  2. #2

    Default Re: The Cookery Tips Thread

    Always use water that has been boiled and mostly cooled when making bread. The chlorine in fresh tap water can slow the activity of the yeast. The difference when making pizza dough is huge.
    Quitting something because it's hard is wrong, and quitting something because it's wrong is hard.
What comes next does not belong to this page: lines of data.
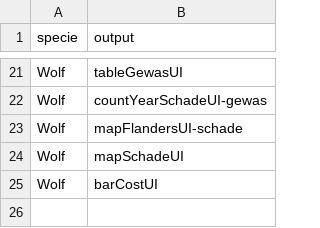
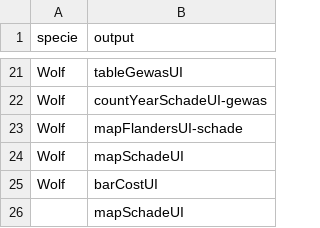
Before and after one commit to inbo/reporting-rshiny-grofwildjacht, a CSV file: reporting-grofwild/inst/extdata/output-info-blacklist.csv, drawn as a sheet; only a part is shown, gaps mark what is left out.

Commit message:
task #607 - bugfix blacklisting graph for all species

```diff
--- a/reporting-grofwild/inst/extdata/output-info-blacklist.csv
+++ b/reporting-grofwild/inst/extdata/output-info-blacklist.csv
@@ -25 +25,2 @@ Wolf,mapSchadeUI
 Wolf,barCostUI
+,mapSchadeUI
```
Also changed, not shown: 1 other file.
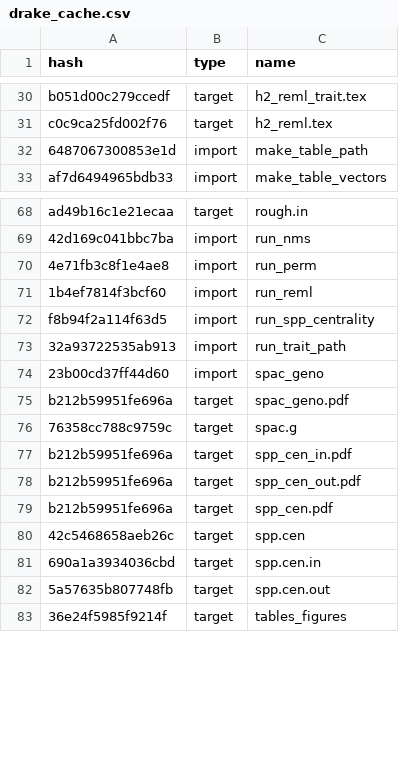
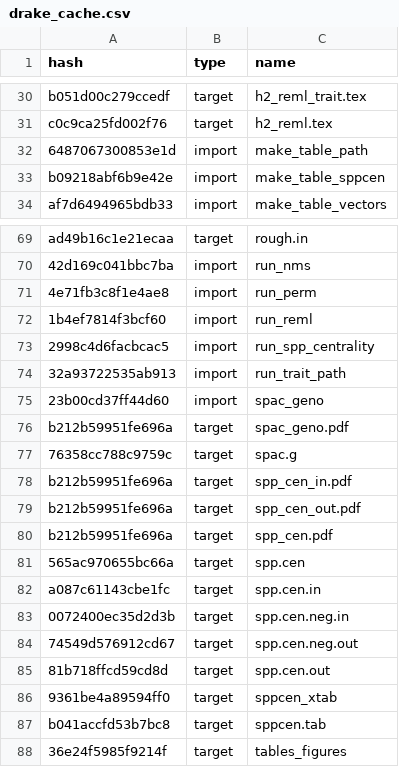
Before and after one commit to ECGen/comgen, a CSV file: drake_cache.csv, drawn as a sheet; only a part is shown, gaps mark what is left out.

Commit message:
Adds species centrality table to function and plan

```diff
--- a/drake_cache.csv
+++ b/drake_cache.csv
@@ -32,2 +32,3 @@ c0c9ca25fd002f76,target,h2_reml.tex
 6487067300853e1d,import,make_table_path
+b09218abf6b9e42e,import,make_table_sppcen
 af7d6494965bdb33,import,make_table_vectors
@@ -71,3 +72,3 @@ ad49b16c1e21ecaa,target,rough.in
 1b4ef7814f3bcf60,import,run_reml
-f8b94f2a114f63d5,import,run_spp_centrality
+2998c4d6facbcac5,import,run_spp_centrality
 32a93722535ab913,import,run_trait_path
@@ -79,5 +80,9 @@ b212b59951fe696a,target,spp_cen_out.pdf
 b212b59951fe696a,target,spp_cen.pdf
-42c5468658aeb26c,target,spp.cen
-690a1a3934036cbd,target,spp.cen.in
-5a57635b807748fb,target,spp.cen.out
+565ac970655bc66a,target,spp.cen
+a087c61143cbe1fc,target,spp.cen.in
+0072400ec35d2d3b,target,spp.cen.neg.in
+74549d576912cd67,target,spp.cen.neg.out
+81b718ffcd59cd8d,target,spp.cen.out
+9361be4a89594ff0,target,sppcen_xtab
+b041accfd53b7bc8,target,sppcen.tab
 36e24f5985f9214f,target,tables_figures
```
Also changed, not shown: 5 other files.
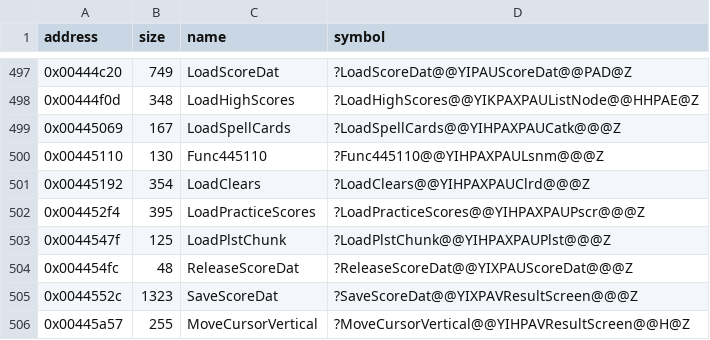
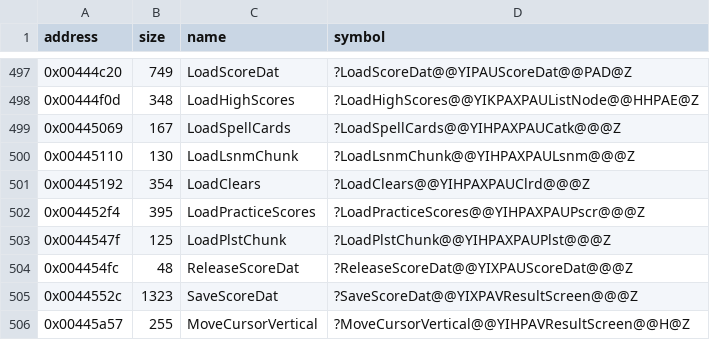
Before and after one commit to Cirno-Labs/th07, a CSV file: config/symbols.csv, drawn as a sheet; only a part is shown, gaps mark what is left out.

Commit message:
Decompile LoadLsnmChunk (0x445110)
New in th07, written like LoadSpellCards: copies the first version 1
LSNM chunk.

```diff
--- a/config/symbols.csv
+++ b/config/symbols.csv
@@ -499,3 +499,3 @@ address,size,name,symbol
 0x00445069,167,LoadSpellCards,?LoadSpellCards@@YIHPAXPAUCatk@@@Z
-0x00445110,130,Func445110,?Func445110@@YIHPAXPAULsnm@@@Z
+0x00445110,130,LoadLsnmChunk,?LoadLsnmChunk@@YIHPAXPAULsnm@@@Z
 0x00445192,354,LoadClears,?LoadClears@@YIHPAXPAUClrd@@@Z
```
Also changed, not shown: 3 other files.
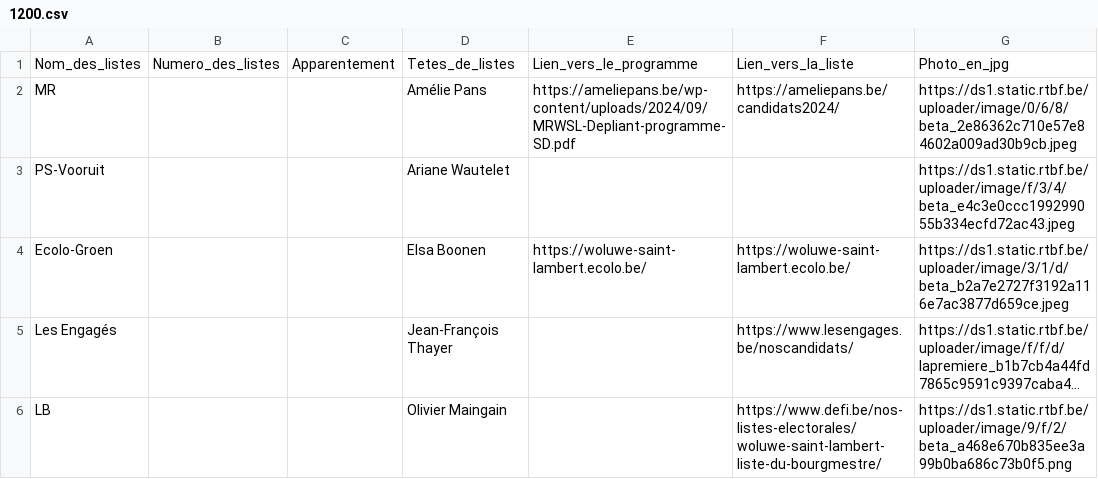
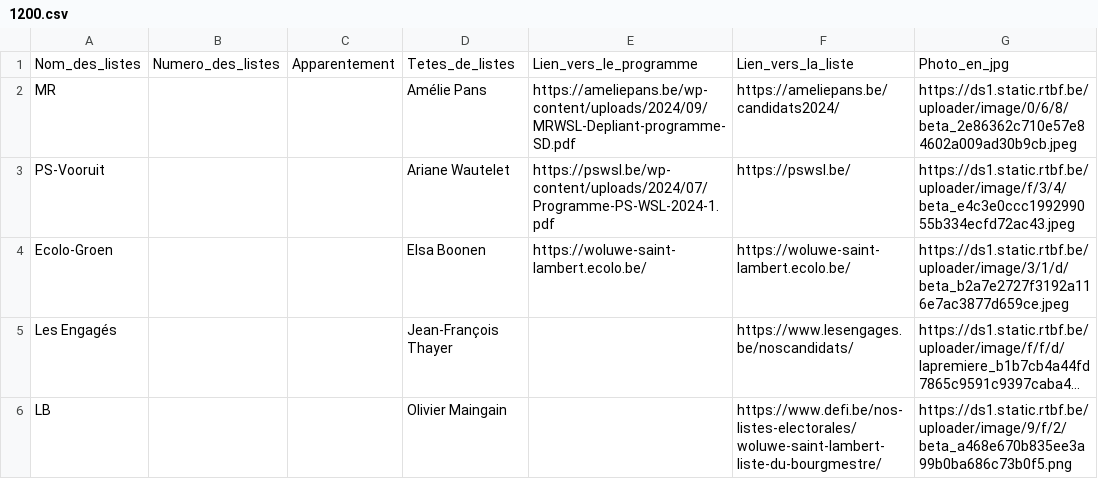
Before and after one commit to amcaw/electionslists, a CSV file: 1200.csv, drawn as a sheet; long unchanged cells end in ….

Commit message:
Upload CSV file

```diff
--- a/1200.csv
+++ b/1200.csv
@@ -2,3 +2,3 @@
 MR,,,Amélie Pans,https://ameliepans.be/wp-content/uploads/2024/09/MRWSL-Depliant-programme-SD.pdf,https://ameliepans.be/candidats2024/,https://ds1.static.rtbf.be/uploader/image/0/6/8/beta_2e86362c710e57e84602a009ad30b9cb.jpeg
-PS-Vooruit,,,Ariane Wautelet,,,https://ds1.static.rtbf.be/uploader/image/f/3/4/beta_e4c3e0ccc199299055b334ecfd72ac43.jpeg
+PS-Vooruit,,,Ariane Wautelet,https://pswsl.be/wp-content/uploads/2024/07/Programme-PS-WSL-2024-1.pdf,https://pswsl.be/,https://ds1.static.rtbf.be/uploader/image/f/3/4/beta_e4c3e0ccc199299055b334ecfd72ac43.jpeg
 Ecolo-Groen,,,Elsa Boonen,https://woluwe-saint-lambert.ecolo.be/,https://woluwe-saint-lambert.ecolo.be/,https://ds1.static.rtbf.be/uploader/image/3/1/d/beta_b2a7e2727f3192a116e7ac3877d659ce.jpeg
```
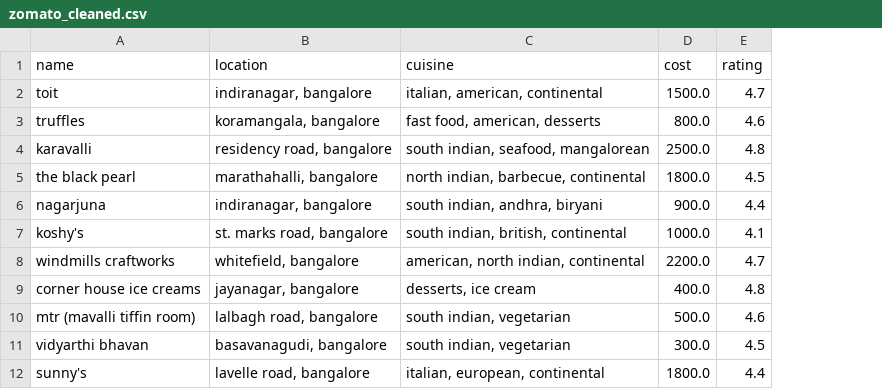
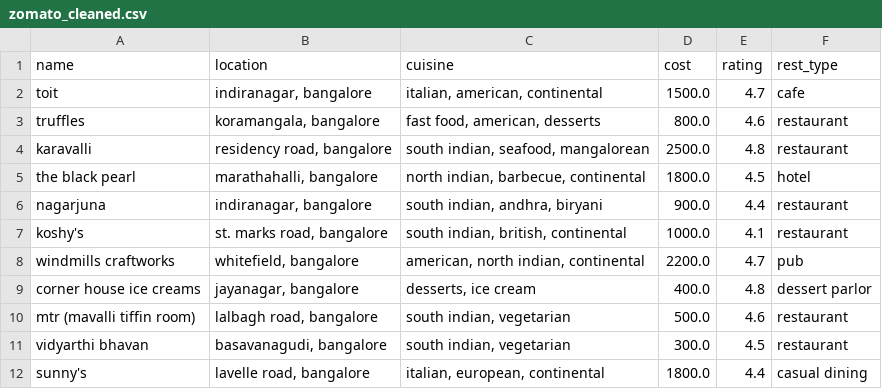
Before and after one commit to mihirtrivedi/Ai-zomato, a CSV file: zomato_cleaned.csv, drawn as a sheet; only a part is shown; the diff names each change by its address in the sheet, - before the commit and + after, or states it on an @@ line.

Commit message:
feat: Add Establishment Type filter and Restaurant options

```diff
--- a/zomato_cleaned.csv
+++ b/zomato_cleaned.csv
+column F (rest_type), rows 2-12: cafe | restaurant | restaurant | hotel | restaurant | restaurant | pub | dessert parlor | restaurant | restaurant | casual dining
```
Also changed, not shown: 4 other files.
One takes cowardice, the other bravery.

  3. #3
    BlackCats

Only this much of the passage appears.